## [Record excerpts]

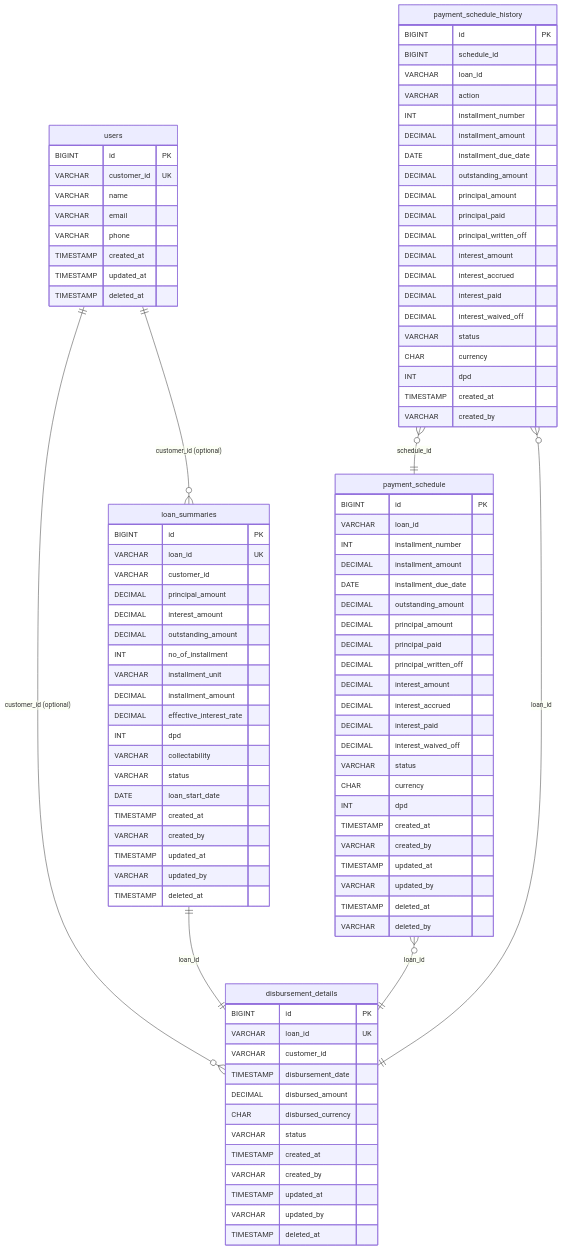
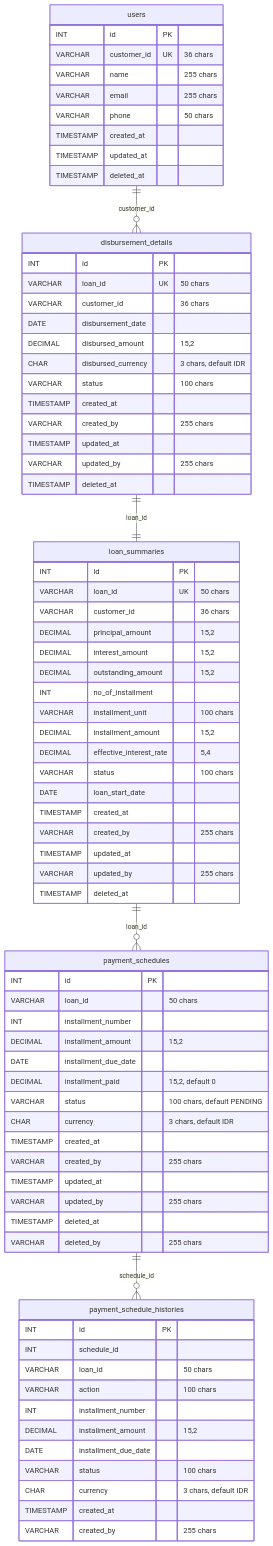
One commit to jacksonfernando/billing-engine changed the diagram in README.md. Above: the diagram before and after it, drawn with Mermaid. The commit also changed other lines of this file, not shown here.

Commit message:
chore(billing-engine): [BILLING-05] Update api contract & db schema

````diff
--- a/README.md
+++ b/README.md
@@ -80,105 +84,84 @@
 ```mermaid
 erDiagram
     users {
-        BIGINT id PK
-        VARCHAR customer_id UK
-        VARCHAR name
-        VARCHAR email
-        VARCHAR phone
+        INT id PK
+        VARCHAR customer_id UK "36 chars"
+        VARCHAR name "255 chars"
+        VARCHAR email "255 chars"
+        VARCHAR phone "50 chars"
         TIMESTAMP created_at
         TIMESTAMP updated_at
         TIMESTAMP deleted_at
     }
 
     disbursement_details {
-        BIGINT id PK
-        VARCHAR loan_id UK
-        VARCHAR customer_id
-        TIMESTAMP disbursement_date
-        DECIMAL disbursed_amount
-        CHAR disbursed_currency
-        VARCHAR status
+        INT id PK
+        VARCHAR loan_id UK "50 chars"
+        VARCHAR customer_id "36 chars"
+        DATE disbursement_date
+        DECIMAL disbursed_amount "15,2"
+        CHAR disbursed_currency "3 chars, default IDR"
+        VARCHAR status "100 chars"
         TIMESTAMP created_at
-        VARCHAR created_by
+        VARCHAR created_by "255 chars"
         TIMESTAMP updated_at
-        VARCHAR updated_by
+        VARCHAR updated_by "255 chars"
         TIMESTAMP deleted_at
     }
 
     loan_summaries {
-        BIGINT id PK
-        VARCHAR loan_id UK
-        VARCHAR customer_id
-        DECIMAL principal_amount
-        DECIMAL interest_amount
-        DECIMAL outstanding_amount
+        INT id PK
+        VARCHAR loan_id UK "50 chars"
+        VARCHAR customer_id "36 chars"
+        DECIMAL principal_amount "15,2"
+        DECIMAL interest_amount "15,2"
+        DECIMAL outstanding_amount "15,2"
         INT no_of_installment
-        VARCHAR installment_unit
-        DECIMAL installment_amount
-        DECIMAL effective_interest_rate
-        INT dpd
-        VARCHAR collectability
-        VARCHAR status
+        VARCHAR installment_unit "100 chars"
+        DECIMAL installment_amount "15,2"
+        DECIMAL effective_interest_rate "5,4"
+        VARCHAR status "100 chars"
         DATE loan_start_date
         TIMESTAMP created_at
-        VARCHAR created_by
+        VARCHAR created_by "255 chars"
         TIMESTAMP updated_at
-        VARCHAR updated_by
+        VARCHAR updated_by "255 chars"
         TIMESTAMP deleted_at
     }
 
-    payment_schedule {
-        BIGINT id PK
-        VARCHAR loan_id
+    payment_schedules {
+        INT id PK
+        VARCHAR loan_id "50 chars"
         INT installment_number
-        DECIMAL installment_amount
+        DECIMAL installment_amount "15,2"
         DATE installment_due_date
-        DECIMAL outstanding_amount
-        DECIMAL principal_amount
-        DECIMAL principal_paid
-        DECIMAL principal_written_off
-        DECIMAL interest_amount
-        DECIMAL interest_accrued
-        DECIMAL interest_paid
-        DECIMAL interest_waived_off
-        VARCHAR status
-        CHAR currency
-        INT dpd
+        DECIMAL installment_paid "15,2, default 0"
+        VARCHAR status "100 chars, default PENDING"
+        CHAR currency "3 chars, default IDR"
         TIMESTAMP created_at
-        VARCHAR created_by
+        VARCHAR created_by "255 chars"
         TIMESTAMP updated_at
-        VARCHAR updated_by
+        VARCHAR updated_by "255 chars"
         TIMESTAMP deleted_at
-        VARCHAR deleted_by
+        VARCHAR deleted_by "255 chars"
     }
 
-    payment_schedule_history {
-        BIGINT id PK
-        BIGINT schedule_id
-        VARCHAR loan_id
-        VARCHAR action
+    payment_schedule_histories {
+        INT id PK
+        INT schedule_id
+        VARCHAR loan_id "50 chars"
+        VARCHAR action "100 chars"
         INT installment_number
-        DECIMAL installment_amount
+        DECIMAL installment_amount "15,2"
         DATE installment_due_date
-        DECIMAL outstanding_amount
-        DECIMAL principal_amount
-        DECIMAL principal_paid
-        DECIMAL principal_written_off
-        DECIMAL interest_amount
-        DECIMAL interest_accrued
-        DECIMAL interest_paid
-        DECIMAL interest_waived_off
-        VARCHAR status
-        CHAR currency
-        INT dpd
+        VARCHAR status "100 chars"
+        CHAR currency "3 chars, default IDR"
         TIMESTAMP created_at
-        VARCHAR created_by
+        VARCHAR created_by "255 chars"
     }
 
-    loan_summaries ||--|| disbursement_details : "loan_id"
-    payment_schedule }o--|| disbursement_details : "loan_id"
-    payment_schedule_history }o--|| payment_schedule : "schedule_id"
-    payment_schedule_history }o--|| disbursement_details : "loan_id"
-    users ||--o{ disbursement_details : "customer_id (optional)"
-    users ||--o{ loan_summaries : "customer_id (optional)"
+    users ||--o{ disbursement_details : "customer_id"
+    disbursement_details ||--|| loan_summaries : "loan_id"
+    loan_summaries ||--o{ payment_schedules : "loan_id"
+    payment_schedules ||--o{ payment_schedule_histories : "schedule_id"
 ```
````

## [Task to carry out]
Filter the entries down to the lines holding the string "email". Copy each of those lines.

## [Completed exercise]
-        VARCHAR email
+        VARCHAR email "255 chars"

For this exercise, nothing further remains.